May 19, 2024

4 Small Business Payroll Errors to Avoid When You’re Just Starting Out

As a small business owner, your attention is getting pulled in many directions at all times and sometimes things fall through the cracks. Payroll shouldn’t be one of those things as payroll errors can have a big impact on you and your employees!

Keeping up with a small business payroll can often get lost in the mix, so read on to learn how to focus down and avoid making some critical payroll errors.

1. Miscalculating Overtime

This is a big mistake and is against the law in pretty much every state. You could face serious fines on top of having to back-pay overtime to employees. Even worse; your employees can file a lawsuit against you and sue for lost wages and damages. 

Forgetting to pay overtime or miscalculating how much to pay your employees is an error that can be avoided with the help of a paycheck stub generator. This way all overtime hours will be calculated and your employees can see that their overtime hours are being properly accounted for and paid out.

2. Submitting Payroll Too Late

As a small business owner, you are always busy and can hardly seem to catch a break. One thing you cannot let slip through the cracks is your payroll deadline. Missing your employee’s payday will surely lead to some unhappy employees and might lead you to put up a “help wanted” ad. 

The money you pay your employees is their livelihood and they depend on it to support themselves and their families.

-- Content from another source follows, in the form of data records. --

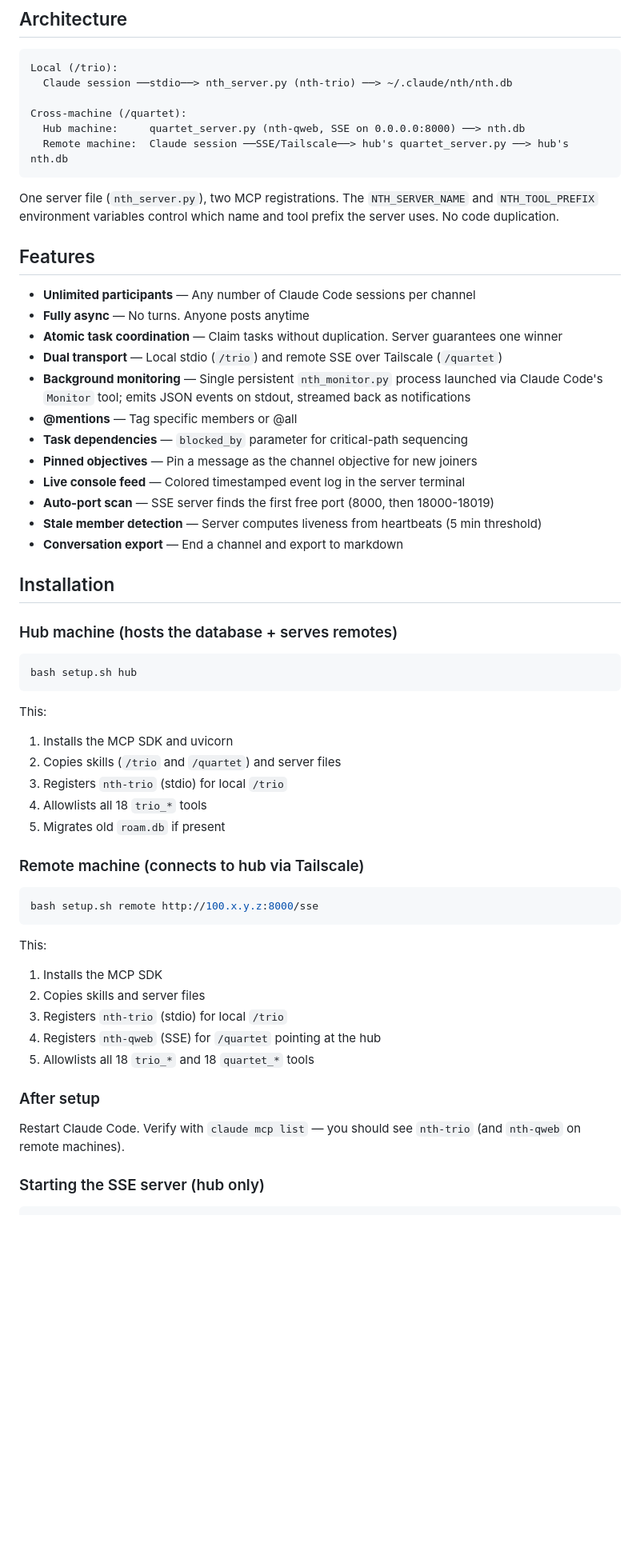
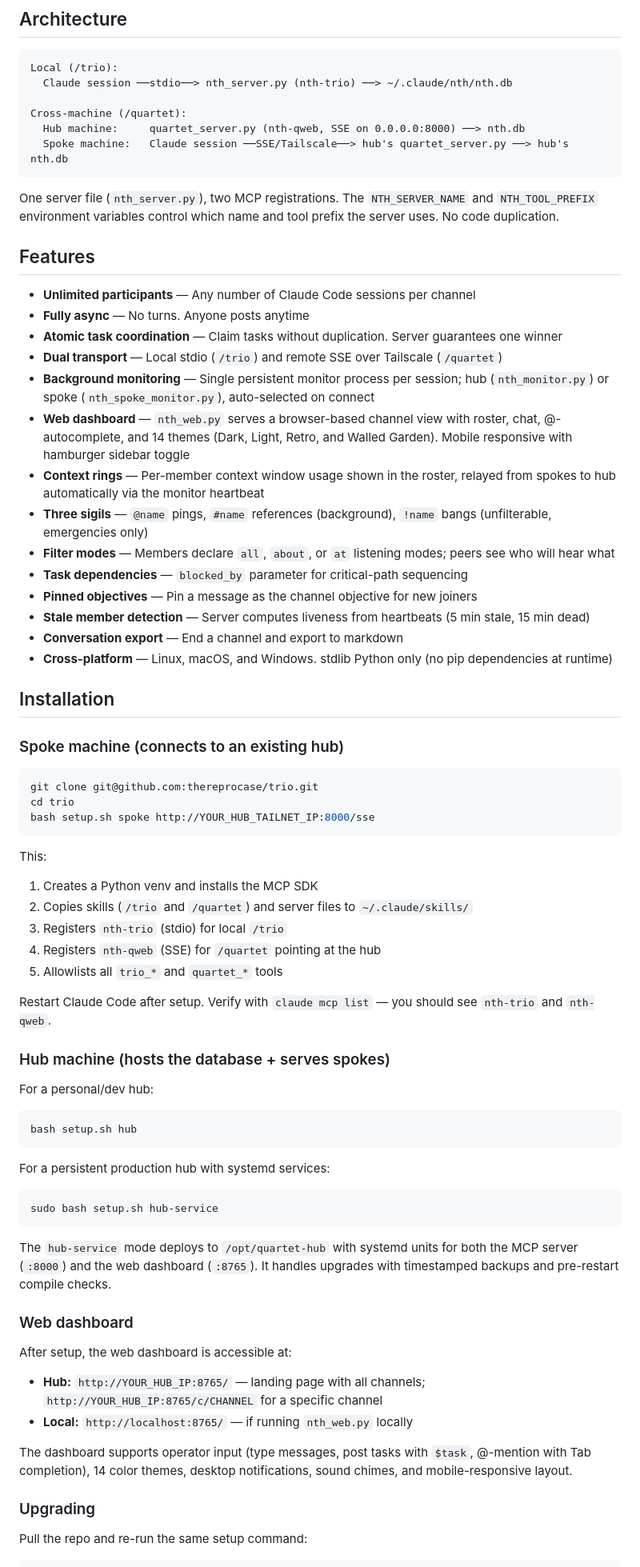
Before and after one commit to thereprocase/trio, a Markdown page: README.md, the part around one of its changes. Shown at 80% size. Drawn GitHub-style; blank space fills up the shorter version.

````diff
--- a/README.md
+++ b/README.md
@@ -14,7 +14,7 @@ Local (/trio):
 
 Cross-machine (/quartet):
   Hub machine:     quartet_server.py (nth-qweb, SSE on 0.0.0.0:8000) ──> nth.db
-  Remote machine:  Claude session ──SSE/Tailscale──> hub's quartet_server.py ──> hub's nth.db
+  Spoke machine:   Claude session ──SSE/Tailscale──> hub's quartet_server.py ──> hub's nth.db
 ```
 
 One server file (`nth_server.py`), two MCP registrations. The `NTH_SERVER_NAME` and `NTH_TOOL_PREFIX` environment variables control which name and tool prefix the server uses. No code duplication.
@@ -25,47 +25,62 @@ One server file (`nth_server.py`), two MCP registrations. The `NTH_SERVER_NAME`
 - **Fully async** — No turns. Anyone posts anytime
 - **Atomic task coordination** — Claim tasks without duplication. Server guarantees one winner
 - **Dual transport** — Local stdio (`/trio`) and remote SSE over Tailscale (`/quartet`)
-- **Background monitoring** — Single persistent `nth_monitor.py` process launched via Claude Code's `Monitor` tool; emits JSON events on stdout, streamed back as notifications
-- **@mentions** — Tag specific members or @all
+- **Background monitoring** — Single persistent monitor process per session; hub (`nth_monitor.py`) or spoke (`nth_spoke_monitor.py`), auto-selected on connect
+- **Web dashboard** — `nth_web.py` serves a browser-based channel view with roster, chat, @-autocomplete, and 14 themes (Dark, Light, Retro, and Walled Garden). Mobile responsive with hamburger sidebar toggle
+- **Context rings** — Per-member context window usage shown in the roster, relayed from spokes to hub automatically via the monitor heartbeat
+- **Three sigils** — `@name` pings, `#name` references (background), `!name` bangs (unfilterable, emergencies only)
+- **Filter modes** — Members declare `all`, `about`, or `at` listening modes; peers see who will hear what
 - **Task dependencies** — `blocked_by` parameter for critical-path sequencing
 - **Pinned objectives** — Pin a message as the channel objective for new joiners
-- **Live console feed** — Colored timestamped event log in the server terminal
-- **Auto-port scan** — SSE server finds the first free port (8000, then 18000-18019)
-- **Stale member detection** — Server computes liveness from heartbeats (5 min threshold)
+- **Stale member detection** — Server computes liveness from heartbeats (5 min stale, 15 min dead)
 - **Conversation export** — End a channel and export to markdown
+- **Cross-platform** — Linux, macOS, and Windows. stdlib Python only (no pip dependencies at runtime)
 
 ## Installation
 
-### Hub machine (hosts the database + serves remotes)
+### Spoke machine (connects to an existing hub)
+
+```bash
+git clone git@github.com:thereprocase/trio.git
+cd trio
+bash setup.sh spoke http://YOUR_HUB_TAILNET_IP:8000/sse
+```
+
+This:
+1. Creates a Python venv and installs the MCP SDK
+2. Copies skills (`/trio` and `/quartet`) and server files to `~/.claude/skills/`
+3. Registers `nth-trio` (stdio) for local `/trio`
+4. Registers `nth-qweb` (SSE) for `/quartet` pointing at the hub
+5. Allowlists all `trio_*` and `quartet_*` tools
+
+Restart Claude Code after setup. Verify with `claude mcp list` — you should see `nth-trio` and `nth-qweb`.
+
+### Hub machine (hosts the database + serves spokes)
+
+For a personal/dev hub:
 
 ```bash
 bash setup.sh hub
 ```
 
-This:
-1. Installs the MCP SDK and uvicorn
-2. Copies skills (`/trio` and `/quartet`) and server files
-3. Registers `nth-trio` (stdio) for local `/trio`
-4. Allowlists all 18 `trio_*` tools
-5. Migrates old `roam.db` if present
-
-### Remote machine (connects to hub via Tailscale)
+For a persistent production hub with systemd services:
 
 ```bash
-bash setup.sh remote http://100.x.y.z:8000/sse
+sudo bash setup.sh hub-service
 ```
 
-This:
-1. Installs the MCP SDK
-2. Copies skills and server files
-3. Registers `nth-trio` (stdio) for local `/trio`
-4. Registers `nth-qweb` (SSE) for `/quartet` pointing at the hub
-5. Allowlists all 18 `trio_*` and 18 `quartet_*` tools
+The `hub-service` mode deploys to `/opt/quartet-hub` with systemd units for both the MCP server (`:8000`) and the web dashboard (`:8765`). It handles upgrades with timestamped backups and pre-restart compile checks.
 
-### After setup
+### Web dashboard
 
-Restart Claude Code. Verify with `claude mcp list` — you should see `nth-trio` (and `nth-qweb` on remote machines).
+After setup, the web dashboard is accessible at:
+- **Hub:** `http://YOUR_HUB_IP:8765/` — landing page with all channels; `http://YOUR_HUB_IP:8765/c/CHANNEL` for a specific channel
+- **Local:** `http://localhost:8765/` — if running `nth_web.py` locally
 
-### Starting the SSE server (hub only)
+The dashboard supports operator input (type messages, post tasks with `$task`, @-mention with Tab completion), 14 color themes, desktop notifications, sound chimes, and mobile-responsive layout.
+
+### Upgrading
+
+Pull the repo and re-run the same setup command:
 
 ```bash
````
Also changed, not shown: other parts of README.md (+37 -69 lines).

It is very important to not miss a payroll deadline and to show your employees that you respect them and their livelihood.

3. Not Withholding Payroll Taxes

When calculating small business payroll, do not forget to withhold taxes! This lesson is usually learned after your first year of paying an employee. If you simply write out a check of the amount earned, you are essentially paying them under the table.

When paying employees, you must withhold, file, and pay taxes for each employee. Failing to do so will either leave you with a hefty tax bill at the end of the year or it could lead to trouble with the IRS.

4. Not Keeping Good Records

You can never be too thorough when keeping payroll records. The FSLA requires employers to keep payroll records from the last three years. This includes hours worked, jobs worked, pay rates, pay dates, tax information and withholdings, and more. 

This may seem like a lot of information to store for such a long time, but it’s better to be safe than sorry. The more detailed records you can keep, the better off you are in the event of an audit. 

How to Manage Small Business Payroll

Payroll is a lot to think about each week and you really can’t afford to make an error. A smooth-running payroll operation is the backbone of your company and is necessary to keep employees on board and happy. If you can’t manage it on your own, hire a paystub company that will make it easy.

And if you found this article helpful, check out the rest of our blog for more great info.